Aim of the exercise =>
Copy the following listing word for word.

····················

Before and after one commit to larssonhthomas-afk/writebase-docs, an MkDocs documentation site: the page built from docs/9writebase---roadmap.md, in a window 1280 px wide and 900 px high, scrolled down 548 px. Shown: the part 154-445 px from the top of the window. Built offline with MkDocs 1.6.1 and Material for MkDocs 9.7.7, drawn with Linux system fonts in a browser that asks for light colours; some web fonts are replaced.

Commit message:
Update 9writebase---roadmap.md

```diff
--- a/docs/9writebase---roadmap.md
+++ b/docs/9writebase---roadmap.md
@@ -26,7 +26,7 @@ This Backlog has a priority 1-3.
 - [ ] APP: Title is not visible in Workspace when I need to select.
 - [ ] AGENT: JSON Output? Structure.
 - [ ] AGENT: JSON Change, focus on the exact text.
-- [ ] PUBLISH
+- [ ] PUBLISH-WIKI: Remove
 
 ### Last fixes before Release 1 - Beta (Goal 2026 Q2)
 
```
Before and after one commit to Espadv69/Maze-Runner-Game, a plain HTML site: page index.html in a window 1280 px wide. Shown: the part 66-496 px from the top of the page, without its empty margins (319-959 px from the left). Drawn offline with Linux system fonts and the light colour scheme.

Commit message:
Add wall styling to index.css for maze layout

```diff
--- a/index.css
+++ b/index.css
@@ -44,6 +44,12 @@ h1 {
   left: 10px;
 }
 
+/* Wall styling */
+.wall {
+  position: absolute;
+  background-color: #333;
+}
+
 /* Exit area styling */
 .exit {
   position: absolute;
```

····················

Worked solution =>
Before and after one commit to larssonhthomas-afk/writebase-docs, an MkDocs documentation site: the page built from docs/9writebase---roadmap.md, in a window 1280 px wide and 900 px high, scrolled down 548 px. Shown: the part 154-445 px from the top of the window. Built offline with MkDocs 1.6.1 and Material for MkDocs 9.7.7, drawn with Linux system fonts in a browser that asks for light colours; some web fonts are replaced.

Commit message:
Update 9writebase---roadmap.md

```diff
--- a/docs/9writebase---roadmap.md
+++ b/docs/9writebase---roadmap.md
@@ -26,7 +26,7 @@ This Backlog has a priority 1-3.
 - [ ] APP: Title is not visible in Workspace when I need to select.
 - [ ] AGENT: JSON Output? Structure.
 - [ ] AGENT: JSON Change, focus on the exact text.
-- [ ] PUBLISH
+- [ ] PUBLISH-WIKI: Remove
 
 ### Last fixes before Release 1 - Beta (Goal 2026 Q2)
 
```
Before and after one commit to Espadv69/Maze-Runner-Game, a plain HTML site: page index.html in a window 1280 px wide. Shown: the part 66-496 px from the top of the page, without its empty margins (319-959 px from the left). Drawn offline with Linux system fonts and the light colour scheme.

Commit message:
Add wall styling to index.css for maze layout

```diff
--- a/index.css
+++ b/index.css
@@ -44,6 +44,12 @@ h1 {
   left: 10px;
 }
 
+/* Wall styling */
+.wall {
+  position: absolute;
+  background-color: #333;
+}
+
 /* Exit area styling */
 .exit {
   position: absolute;
```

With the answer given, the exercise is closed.